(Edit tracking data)
###
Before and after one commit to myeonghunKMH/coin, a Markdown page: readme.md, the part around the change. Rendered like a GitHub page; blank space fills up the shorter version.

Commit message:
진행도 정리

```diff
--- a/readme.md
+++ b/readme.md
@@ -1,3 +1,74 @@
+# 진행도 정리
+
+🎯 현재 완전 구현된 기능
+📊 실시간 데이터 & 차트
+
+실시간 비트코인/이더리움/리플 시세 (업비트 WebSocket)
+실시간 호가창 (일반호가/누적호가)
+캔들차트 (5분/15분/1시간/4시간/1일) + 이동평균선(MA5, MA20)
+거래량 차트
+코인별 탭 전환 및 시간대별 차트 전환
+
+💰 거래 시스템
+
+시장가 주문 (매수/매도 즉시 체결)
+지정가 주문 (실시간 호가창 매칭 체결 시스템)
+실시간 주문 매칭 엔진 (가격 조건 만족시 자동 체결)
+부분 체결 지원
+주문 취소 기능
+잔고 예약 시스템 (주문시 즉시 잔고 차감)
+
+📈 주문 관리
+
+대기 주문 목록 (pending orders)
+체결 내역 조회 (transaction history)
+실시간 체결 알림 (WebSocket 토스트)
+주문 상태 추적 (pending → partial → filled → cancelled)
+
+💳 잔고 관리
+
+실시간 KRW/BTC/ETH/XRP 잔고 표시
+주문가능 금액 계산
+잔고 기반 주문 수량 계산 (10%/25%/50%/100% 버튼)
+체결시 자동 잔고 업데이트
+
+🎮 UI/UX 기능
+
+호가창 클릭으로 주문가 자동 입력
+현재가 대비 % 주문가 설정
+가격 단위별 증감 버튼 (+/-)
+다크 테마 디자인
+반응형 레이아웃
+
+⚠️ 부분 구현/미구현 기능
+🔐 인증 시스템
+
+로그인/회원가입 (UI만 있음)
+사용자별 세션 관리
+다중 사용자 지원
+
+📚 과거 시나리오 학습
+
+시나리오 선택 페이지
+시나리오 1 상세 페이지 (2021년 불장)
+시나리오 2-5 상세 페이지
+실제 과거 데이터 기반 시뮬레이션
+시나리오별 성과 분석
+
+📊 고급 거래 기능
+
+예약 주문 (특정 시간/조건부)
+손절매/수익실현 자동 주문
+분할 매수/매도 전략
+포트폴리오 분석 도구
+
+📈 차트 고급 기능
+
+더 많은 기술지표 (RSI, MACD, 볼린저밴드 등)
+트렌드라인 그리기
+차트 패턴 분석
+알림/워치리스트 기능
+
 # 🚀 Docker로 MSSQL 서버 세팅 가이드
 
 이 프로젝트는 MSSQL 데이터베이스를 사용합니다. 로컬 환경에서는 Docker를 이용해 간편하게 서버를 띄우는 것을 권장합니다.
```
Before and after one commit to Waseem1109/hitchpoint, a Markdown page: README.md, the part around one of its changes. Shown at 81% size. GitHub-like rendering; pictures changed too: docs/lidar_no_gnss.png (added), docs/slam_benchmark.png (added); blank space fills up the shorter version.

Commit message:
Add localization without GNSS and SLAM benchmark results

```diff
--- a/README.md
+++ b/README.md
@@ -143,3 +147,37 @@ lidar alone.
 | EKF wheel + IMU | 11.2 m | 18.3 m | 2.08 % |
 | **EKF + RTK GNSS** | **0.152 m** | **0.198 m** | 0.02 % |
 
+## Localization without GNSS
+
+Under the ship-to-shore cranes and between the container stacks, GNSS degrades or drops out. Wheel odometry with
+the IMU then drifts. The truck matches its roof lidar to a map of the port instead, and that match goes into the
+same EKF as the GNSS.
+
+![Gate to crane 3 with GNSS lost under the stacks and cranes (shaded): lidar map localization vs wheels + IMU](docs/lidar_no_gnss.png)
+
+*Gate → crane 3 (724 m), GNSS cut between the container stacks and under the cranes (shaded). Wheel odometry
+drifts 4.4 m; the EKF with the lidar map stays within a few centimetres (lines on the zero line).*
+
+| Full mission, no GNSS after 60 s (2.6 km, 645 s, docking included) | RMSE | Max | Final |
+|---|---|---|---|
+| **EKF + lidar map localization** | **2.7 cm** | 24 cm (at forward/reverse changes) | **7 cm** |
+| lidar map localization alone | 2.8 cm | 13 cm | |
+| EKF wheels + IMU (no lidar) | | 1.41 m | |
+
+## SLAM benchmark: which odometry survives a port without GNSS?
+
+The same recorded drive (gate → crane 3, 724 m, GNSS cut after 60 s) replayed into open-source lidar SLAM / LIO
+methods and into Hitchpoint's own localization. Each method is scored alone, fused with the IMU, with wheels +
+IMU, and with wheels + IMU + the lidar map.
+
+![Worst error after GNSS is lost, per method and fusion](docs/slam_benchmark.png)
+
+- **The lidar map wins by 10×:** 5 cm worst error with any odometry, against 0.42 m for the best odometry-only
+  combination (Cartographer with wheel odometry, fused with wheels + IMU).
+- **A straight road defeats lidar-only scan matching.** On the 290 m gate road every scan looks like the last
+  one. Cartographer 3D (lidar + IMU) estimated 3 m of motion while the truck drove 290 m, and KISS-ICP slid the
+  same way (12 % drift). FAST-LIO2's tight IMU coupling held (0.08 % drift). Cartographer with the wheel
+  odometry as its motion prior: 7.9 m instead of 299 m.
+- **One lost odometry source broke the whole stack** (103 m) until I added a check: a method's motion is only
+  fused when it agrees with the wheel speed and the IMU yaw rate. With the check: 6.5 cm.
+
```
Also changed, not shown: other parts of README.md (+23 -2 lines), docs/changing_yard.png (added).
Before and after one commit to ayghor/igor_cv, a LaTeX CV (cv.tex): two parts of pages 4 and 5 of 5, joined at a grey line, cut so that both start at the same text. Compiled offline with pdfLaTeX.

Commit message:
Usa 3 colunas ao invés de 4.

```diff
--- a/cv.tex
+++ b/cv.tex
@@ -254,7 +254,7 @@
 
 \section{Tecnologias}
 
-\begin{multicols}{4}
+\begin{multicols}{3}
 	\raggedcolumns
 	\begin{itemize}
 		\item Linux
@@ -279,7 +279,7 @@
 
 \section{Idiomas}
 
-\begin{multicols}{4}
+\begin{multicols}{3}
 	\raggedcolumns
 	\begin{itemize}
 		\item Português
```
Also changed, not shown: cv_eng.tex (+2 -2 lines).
###
* Instructions for the task *
Where a line in the records above includes the string "into", show it.

* Result of this exercise *
+the IMU then drifts. The truck matches its roof lidar to a map of the port instead, and that match goes into the
+The same recorded drive (gate → crane 3, 724 m, GNSS cut after 60 s) replayed into open-source lidar SLAM / LIO
+methods and into Hitchpoint's own localization. Each method is scored alone, fused with the IMU, with wheels +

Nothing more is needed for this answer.